An architect of the National Disability Insurance Scheme (NDIS) wants the federal government to scrap its overhaul of eligibility testing for the program, saying the changes have spread fear and stress among Australians with disabilities.
- Under the changes, applicants to the scheme will be examined by private contractors
- Professor Bonyhady fears assessors will not have the time or the tools to understand people’s needs
- The Minister for the NDIS, Stuart Robert, says the changes are consistent with the original design of the scheme
Former National Disability Insurance Agency (NDIA) chairman Bruce Bonyhady says the government needs to “go back to the drawing board”, describing as “robo-planning” the new independent assessment model being introduced this year.
“Unfortunately, it is clear that the announcement of the introduction of [independent assessments] has created enormous fear, stress and concern amongst NDIS participants, their families and carers,” Professor Bonyhady writes in a submission to the agency as part of a consultation on the changes.
“It is therefore disturbing that the NDIA intends to replace the current planning process with an almost total reliance on independent assessments.”
Professor Bonyhady’s intervention adds an authoritative voice to criticism of the changes, which has so far been led by disability groups who say the new model threatens to undermine the original purpose of the scheme.
Until this year, applicants for the NDIS have relied on evidence from their treating doctors and expert medical reports to prove their eligibility and help determine their funding.
Under the new model, applicants will be examined by private contractors using questionnaires and other tools designed to assess capacity.
Existing NDIS participants will be required to undergo an assessment whenever they need to update their support plan.
But Professor Bonyhady says there is not enough evidence that the new tools adequately assess disability and help the agency to decide on an applicant’s support needs.
“It begins with a participant’s impairments, rather than their goals and aspirations,” he writes.
“It puts people in boxes before they have had a chance to outline what they would like to achieve or the ways in which they hope their lives change.”
He also says the assessment sessions — which have to run for at least 20 minutes, but typically last 2.5 to three hours — are not long enough to determine an applicant’s disability.
“It seems unlikely that assessors will be given the necessary time to carefully and accurately use the tools and so complete an accurate assessment,” he writes.
“Without sufficient time, the capacity to develop valid individualised plans will be undermined.”
The NDIA and the Minister for the NDIS, Stuart Robert, have declined to be interviewed about the new model and Professor Bonyhady’s criticism.
In a statement, Mr Robert said the changes would align the scheme’s assessment processes with the original design of the NDIS by the Productivity Commission in 2011.
“The government acknowledges there is an inordinate amount of fear and stress amongst NDIS participants, largely due to the spread of misinformation about the reforms,” the statement said.
“The government completely rejects any notion there has been no consultation on reforms to the NDIS.”
Mr Bonyhady’s submission says the changes “could have the unintended consequence of potentially undermining the sustainability of the scheme”.

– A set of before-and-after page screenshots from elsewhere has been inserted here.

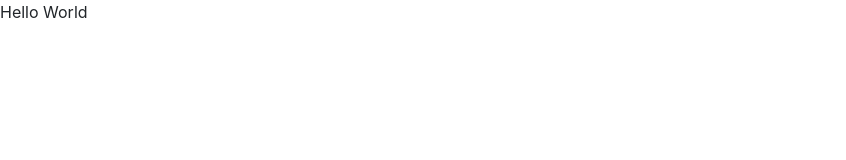
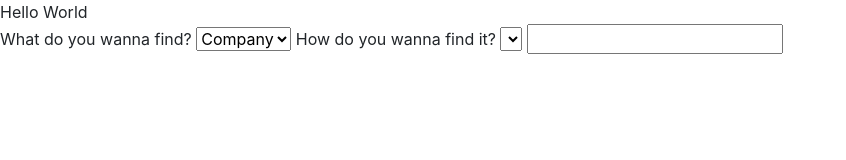
Before and after one commit to mich561d/CA2_TTT_SPA, a website built with webpack: page public/index.html in a window 1280 px wide. Shown: the whole page, without its empty margins (0-846 px from the left). Built offline with nearby package versions, Linux system fonts and the light colour scheme.

Commit message:
Tried to create option/select and inputs

```diff
--- a/public/index.html
+++ b/public/index.html
@@ -8,5 +8,17 @@
   <body>
     <div id="root"></div>
     <script src="bundle.js"></script>
+    <label>What do you wanna find?</label>
+    <select id="select" class="mdb-select md-form">
+      <option value="company">Company</option>
+      <option value="phone">Phone</option>
+      <option value="person">Person</option>
+      <option value="hobby">Hobby</option>
+      <option value="city">City</option>
+    </select>
+
+    <lable>How do you wanna find it?</lable>
+    <select id="how"> </select>
+    <input id="input" />
   </body>
 </html>
--- a/src/index.js
+++ b/src/index.js
@@ -1,5 +1,20 @@
 import "bootstrap/dist/css/bootstrap.css";
 
 const root = document.getElementById("root");
+var what = document.getElementById("select");
+var how = document.getElementById("how");
+
+alert(what.value);
 
 root.innerHTML = "Hello World";
+
+// function createSelect() {
+//   alert(what.value);
+//   if (what.value == "company") {
+//     var test = new Option("test", "this");
+//     selbox.options[selbox.options.length] = test;
+//     test.setAttribute("test", "that");
+//   }
+// }
+
+// createSelect();
```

“It will inevitably lead to participants and their advocates identifying every impairment in order to increase the likelihood of a sufficient resource allocation,” he writes.
“It is also likely to generate inequity, as those who are better educated or more knowledgeable about the underlying assumptions of the questions will be more successful in detailing their impairments in a particular way.”
He uses the example of a question commonly used in functional assessment, “Can you dress yourself?”, which he says cannot always be answered with a “yes” or “no”.
“Without further information and context, simplistic responses risk misleading or inaccurate scores,” he writes.
“This jeopardises the validity of the entire assessment — and the resource allocation which will follow it.”
Last week, more than 20 disability organisations called on the federal government to abandon the new model, saying they had not been properly consulted.
Professor Bonyhady was the inaugural chairman of the NDIS from 2013 to 2016 and led the advisory panel that advised the Productivity Commission’s work to design the scheme in 2010-2011.
He writes in his submission that he also coined the name National Disability Insurance Scheme during the Rudd government’s 2020 summit in 2008.
Professor Bonyhady now heads the Melbourne Disability Institute at the University of Melbourne.
“For a decade and a half, meeting individualised needs, ensuring fairness and justice for people with disability, especially those facing multiple disadvantages, have been the driving forces behind my commitment to what is now the NDIS,” he writes.
“Regrettably, independent assessment is totally inconsistent with this vision.”